(Entries supplied):
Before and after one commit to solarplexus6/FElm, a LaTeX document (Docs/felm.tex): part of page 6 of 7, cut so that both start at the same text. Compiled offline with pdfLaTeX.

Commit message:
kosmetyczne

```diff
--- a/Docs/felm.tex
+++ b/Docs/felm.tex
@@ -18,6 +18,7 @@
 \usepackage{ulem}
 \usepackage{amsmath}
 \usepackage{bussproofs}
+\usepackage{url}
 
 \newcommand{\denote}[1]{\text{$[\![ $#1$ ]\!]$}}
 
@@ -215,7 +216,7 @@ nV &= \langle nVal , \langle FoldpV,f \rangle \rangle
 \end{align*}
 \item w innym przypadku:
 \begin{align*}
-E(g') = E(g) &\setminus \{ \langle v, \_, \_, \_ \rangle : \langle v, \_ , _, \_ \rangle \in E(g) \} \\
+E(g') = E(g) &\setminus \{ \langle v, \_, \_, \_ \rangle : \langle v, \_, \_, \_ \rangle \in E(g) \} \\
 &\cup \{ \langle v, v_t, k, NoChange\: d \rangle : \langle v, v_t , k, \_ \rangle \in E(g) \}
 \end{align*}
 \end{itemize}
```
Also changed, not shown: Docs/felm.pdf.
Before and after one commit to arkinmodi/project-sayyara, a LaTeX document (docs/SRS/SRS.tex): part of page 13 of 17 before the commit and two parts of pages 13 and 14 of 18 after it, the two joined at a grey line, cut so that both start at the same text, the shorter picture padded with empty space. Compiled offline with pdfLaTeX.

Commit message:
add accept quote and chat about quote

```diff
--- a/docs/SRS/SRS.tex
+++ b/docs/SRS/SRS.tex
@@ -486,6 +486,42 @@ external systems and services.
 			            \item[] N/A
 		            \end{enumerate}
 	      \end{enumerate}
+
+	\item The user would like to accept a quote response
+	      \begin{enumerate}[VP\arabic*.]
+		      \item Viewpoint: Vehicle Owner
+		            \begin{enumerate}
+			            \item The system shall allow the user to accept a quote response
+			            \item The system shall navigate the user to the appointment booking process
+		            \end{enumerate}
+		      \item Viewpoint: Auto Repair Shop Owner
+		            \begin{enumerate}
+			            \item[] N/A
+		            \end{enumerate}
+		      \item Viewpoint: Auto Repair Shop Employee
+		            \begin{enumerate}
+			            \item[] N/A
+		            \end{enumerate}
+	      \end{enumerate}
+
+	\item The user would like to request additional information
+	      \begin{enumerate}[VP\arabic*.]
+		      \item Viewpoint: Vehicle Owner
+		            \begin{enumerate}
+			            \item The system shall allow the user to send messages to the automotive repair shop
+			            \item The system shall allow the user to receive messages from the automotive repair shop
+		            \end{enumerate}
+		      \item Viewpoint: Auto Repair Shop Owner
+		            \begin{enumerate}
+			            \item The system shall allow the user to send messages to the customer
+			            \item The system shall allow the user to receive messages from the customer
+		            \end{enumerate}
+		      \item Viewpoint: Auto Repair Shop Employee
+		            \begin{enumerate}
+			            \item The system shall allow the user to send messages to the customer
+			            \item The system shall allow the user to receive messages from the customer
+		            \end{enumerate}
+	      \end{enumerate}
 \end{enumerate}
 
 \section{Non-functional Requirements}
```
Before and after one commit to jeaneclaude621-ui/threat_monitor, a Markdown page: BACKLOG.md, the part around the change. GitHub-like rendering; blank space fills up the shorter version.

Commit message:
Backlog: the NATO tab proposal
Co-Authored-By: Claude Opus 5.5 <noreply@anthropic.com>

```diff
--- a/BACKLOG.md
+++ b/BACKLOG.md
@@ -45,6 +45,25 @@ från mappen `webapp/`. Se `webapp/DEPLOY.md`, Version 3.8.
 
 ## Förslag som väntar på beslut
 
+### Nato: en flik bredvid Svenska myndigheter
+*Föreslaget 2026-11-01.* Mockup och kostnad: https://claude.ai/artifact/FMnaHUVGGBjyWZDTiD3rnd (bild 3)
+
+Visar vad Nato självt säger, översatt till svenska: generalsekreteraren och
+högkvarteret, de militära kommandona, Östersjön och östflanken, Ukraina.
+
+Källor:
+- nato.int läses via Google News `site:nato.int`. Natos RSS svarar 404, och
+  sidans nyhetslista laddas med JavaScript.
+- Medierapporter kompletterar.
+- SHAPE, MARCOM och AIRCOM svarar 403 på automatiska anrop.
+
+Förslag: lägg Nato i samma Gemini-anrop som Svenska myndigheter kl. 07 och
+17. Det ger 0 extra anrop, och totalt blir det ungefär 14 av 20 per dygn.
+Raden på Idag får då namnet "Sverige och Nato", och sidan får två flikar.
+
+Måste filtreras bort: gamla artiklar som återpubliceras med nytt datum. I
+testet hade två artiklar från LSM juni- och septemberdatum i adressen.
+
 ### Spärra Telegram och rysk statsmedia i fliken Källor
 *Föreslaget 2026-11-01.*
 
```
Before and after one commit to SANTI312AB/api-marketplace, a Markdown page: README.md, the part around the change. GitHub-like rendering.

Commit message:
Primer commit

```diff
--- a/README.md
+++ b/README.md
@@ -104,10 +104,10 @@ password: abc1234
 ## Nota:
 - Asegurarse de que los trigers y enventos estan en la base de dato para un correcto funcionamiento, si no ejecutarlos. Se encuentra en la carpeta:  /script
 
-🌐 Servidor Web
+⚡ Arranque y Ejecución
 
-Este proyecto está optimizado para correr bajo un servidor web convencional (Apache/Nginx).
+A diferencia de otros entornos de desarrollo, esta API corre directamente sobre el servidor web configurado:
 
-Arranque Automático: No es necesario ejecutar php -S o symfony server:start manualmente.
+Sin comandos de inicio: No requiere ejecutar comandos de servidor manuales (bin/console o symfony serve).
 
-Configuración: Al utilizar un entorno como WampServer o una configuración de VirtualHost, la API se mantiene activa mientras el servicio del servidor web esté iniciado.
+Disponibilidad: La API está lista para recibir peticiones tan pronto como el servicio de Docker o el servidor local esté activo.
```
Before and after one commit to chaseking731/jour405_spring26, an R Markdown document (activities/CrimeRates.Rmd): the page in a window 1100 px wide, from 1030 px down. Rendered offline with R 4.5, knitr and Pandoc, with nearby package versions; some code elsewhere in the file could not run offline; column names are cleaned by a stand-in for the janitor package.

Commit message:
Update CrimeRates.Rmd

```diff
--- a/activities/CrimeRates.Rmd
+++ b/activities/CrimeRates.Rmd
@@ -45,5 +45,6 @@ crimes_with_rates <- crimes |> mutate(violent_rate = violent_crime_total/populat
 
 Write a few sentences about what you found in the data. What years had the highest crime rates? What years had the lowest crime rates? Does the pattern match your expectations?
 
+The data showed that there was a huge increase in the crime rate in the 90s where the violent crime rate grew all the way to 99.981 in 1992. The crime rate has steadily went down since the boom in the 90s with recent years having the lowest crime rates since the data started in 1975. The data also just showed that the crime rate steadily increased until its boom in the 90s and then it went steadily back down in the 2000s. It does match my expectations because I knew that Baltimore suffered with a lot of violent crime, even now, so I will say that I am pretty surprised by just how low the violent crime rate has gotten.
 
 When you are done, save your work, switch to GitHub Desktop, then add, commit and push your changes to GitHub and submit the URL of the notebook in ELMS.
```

(Task to complete): Please return every entry exactly as it appears.

(Task response):
Before and after one commit to solarplexus6/FElm, a LaTeX document (Docs/felm.tex): part of page 6 of 7, cut so that both start at the same text. Compiled offline with pdfLaTeX.

Commit message:
kosmetyczne

```diff
--- a/Docs/felm.tex
+++ b/Docs/felm.tex
@@ -18,6 +18,7 @@
 \usepackage{ulem}
 \usepackage{amsmath}
 \usepackage{bussproofs}
+\usepackage{url}
 
 \newcommand{\denote}[1]{\text{$[\![ $#1$ ]\!]$}}
 
@@ -215,7 +216,7 @@ nV &= \langle nVal , \langle FoldpV,f \rangle \rangle
 \end{align*}
 \item w innym przypadku:
 \begin{align*}
-E(g') = E(g) &\setminus \{ \langle v, \_, \_, \_ \rangle : \langle v, \_ , _, \_ \rangle \in E(g) \} \\
+E(g') = E(g) &\setminus \{ \langle v, \_, \_, \_ \rangle : \langle v, \_, \_, \_ \rangle \in E(g) \} \\
 &\cup \{ \langle v, v_t, k, NoChange\: d \rangle : \langle v, v_t , k, \_ \rangle \in E(g) \}
 \end{align*}
 \end{itemize}
```
Also changed, not shown: Docs/felm.pdf.
Before and after one commit to arkinmodi/project-sayyara, a LaTeX document (docs/SRS/SRS.tex): part of page 13 of 17 before the commit and two parts of pages 13 and 14 of 18 after it, the two joined at a grey line, cut so that both start at the same text, the shorter picture padded with empty space. Compiled offline with pdfLaTeX.

Commit message:
add accept quote and chat about quote

```diff
--- a/docs/SRS/SRS.tex
+++ b/docs/SRS/SRS.tex
@@ -486,6 +486,42 @@ external systems and services.
 			            \item[] N/A
 		            \end{enumerate}
 	      \end{enumerate}
+
+	\item The user would like to accept a quote response
+	      \begin{enumerate}[VP\arabic*.]
+		      \item Viewpoint: Vehicle Owner
+		            \begin{enumerate}
+			            \item The system shall allow the user to accept a quote response
+			            \item The system shall navigate the user to the appointment booking process
+		            \end{enumerate}
+		      \item Viewpoint: Auto Repair Shop Owner
+		            \begin{enumerate}
+			            \item[] N/A
+		            \end{enumerate}
+		      \item Viewpoint: Auto Repair Shop Employee
+		            \begin{enumerate}
+			            \item[] N/A
+		            \end{enumerate}
+	      \end{enumerate}
+
+	\item The user would like to request additional information
+	      \begin{enumerate}[VP\arabic*.]
+		      \item Viewpoint: Vehicle Owner
+		            \begin{enumerate}
+			            \item The system shall allow the user to send messages to the automotive repair shop
+			            \item The system shall allow the user to receive messages from the automotive repair shop
+		            \end{enumerate}
+		      \item Viewpoint: Auto Repair Shop Owner
+		            \begin{enumerate}
+			            \item The system shall allow the user to send messages to the customer
+			            \item The system shall allow the user to receive messages from the customer
+		            \end{enumerate}
+		      \item Viewpoint: Auto Repair Shop Employee
+		            \begin{enumerate}
+			            \item The system shall allow the user to send messages to the customer
+			            \item The system shall allow the user to receive messages from the customer
+		            \end{enumerate}
+	      \end{enumerate}
 \end{enumerate}
 
 \section{Non-functional Requirements}
```
Before and after one commit to jeaneclaude621-ui/threat_monitor, a Markdown page: BACKLOG.md, the part around the change. GitHub-like rendering; blank space fills up the shorter version.

Commit message:
Backlog: the NATO tab proposal
Co-Authored-By: Claude Opus 5.5 <noreply@anthropic.com>

```diff
--- a/BACKLOG.md
+++ b/BACKLOG.md
@@ -45,6 +45,25 @@ från mappen `webapp/`. Se `webapp/DEPLOY.md`, Version 3.8.
 
 ## Förslag som väntar på beslut
 
+### Nato: en flik bredvid Svenska myndigheter
+*Föreslaget 2026-11-01.* Mockup och kostnad: https://claude.ai/artifact/FMnaHUVGGBjyWZDTiD3rnd (bild 3)
+
+Visar vad Nato självt säger, översatt till svenska: generalsekreteraren och
+högkvarteret, de militära kommandona, Östersjön och östflanken, Ukraina.
+
+Källor:
+- nato.int läses via Google News `site:nato.int`. Natos RSS svarar 404, och
+  sidans nyhetslista laddas med JavaScript.
+- Medierapporter kompletterar.
+- SHAPE, MARCOM och AIRCOM svarar 403 på automatiska anrop.
+
+Förslag: lägg Nato i samma Gemini-anrop som Svenska myndigheter kl. 07 och
+17. Det ger 0 extra anrop, och totalt blir det ungefär 14 av 20 per dygn.
+Raden på Idag får då namnet "Sverige och Nato", och sidan får två flikar.
+
+Måste filtreras bort: gamla artiklar som återpubliceras med nytt datum. I
+testet hade två artiklar från LSM juni- och septemberdatum i adressen.
+
 ### Spärra Telegram och rysk statsmedia i fliken Källor
 *Föreslaget 2026-11-01.*
 
```
Before and after one commit to SANTI312AB/api-marketplace, a Markdown page: README.md, the part around the change. GitHub-like rendering.

Commit message:
Primer commit

```diff
--- a/README.md
+++ b/README.md
@@ -104,10 +104,10 @@ password: abc1234
 ## Nota:
 - Asegurarse de que los trigers y enventos estan en la base de dato para un correcto funcionamiento, si no ejecutarlos. Se encuentra en la carpeta:  /script
 
-🌐 Servidor Web
+⚡ Arranque y Ejecución
 
-Este proyecto está optimizado para correr bajo un servidor web convencional (Apache/Nginx).
+A diferencia de otros entornos de desarrollo, esta API corre directamente sobre el servidor web configurado:
 
-Arranque Automático: No es necesario ejecutar php -S o symfony server:start manualmente.
+Sin comandos de inicio: No requiere ejecutar comandos de servidor manuales (bin/console o symfony serve).
 
-Configuración: Al utilizar un entorno como WampServer o una configuración de VirtualHost, la API se mantiene activa mientras el servicio del servidor web esté iniciado.
+Disponibilidad: La API está lista para recibir peticiones tan pronto como el servicio de Docker o el servidor local esté activo.
```
Before and after one commit to chaseking731/jour405_spring26, an R Markdown document (activities/CrimeRates.Rmd): the page in a window 1100 px wide, from 1030 px down. Rendered offline with R 4.5, knitr and Pandoc, with nearby package versions; some code elsewhere in the file could not run offline; column names are cleaned by a stand-in for the janitor package.

Commit message:
Update CrimeRates.Rmd

```diff
--- a/activities/CrimeRates.Rmd
+++ b/activities/CrimeRates.Rmd
@@ -45,5 +45,6 @@ crimes_with_rates <- crimes |> mutate(violent_rate = violent_crime_total/populat
 
 Write a few sentences about what you found in the data. What years had the highest crime rates? What years had the lowest crime rates? Does the pattern match your expectations?
 
+The data showed that there was a huge increase in the crime rate in the 90s where the violent crime rate grew all the way to 99.981 in 1992. The crime rate has steadily went down since the boom in the 90s with recent years having the lowest crime rates since the data started in 1975. The data also just showed that the crime rate steadily increased until its boom in the 90s and then it went steadily back down in the 2000s. It does match my expectations because I knew that Baltimore suffered with a lot of violent crime, even now, so I will say that I am pretty surprised by just how low the violent crime rate has gotten.
 
 When you are done, save your work, switch to GitHub Desktop, then add, commit and push your changes to GitHub and submit the URL of the notebook in ELMS.
```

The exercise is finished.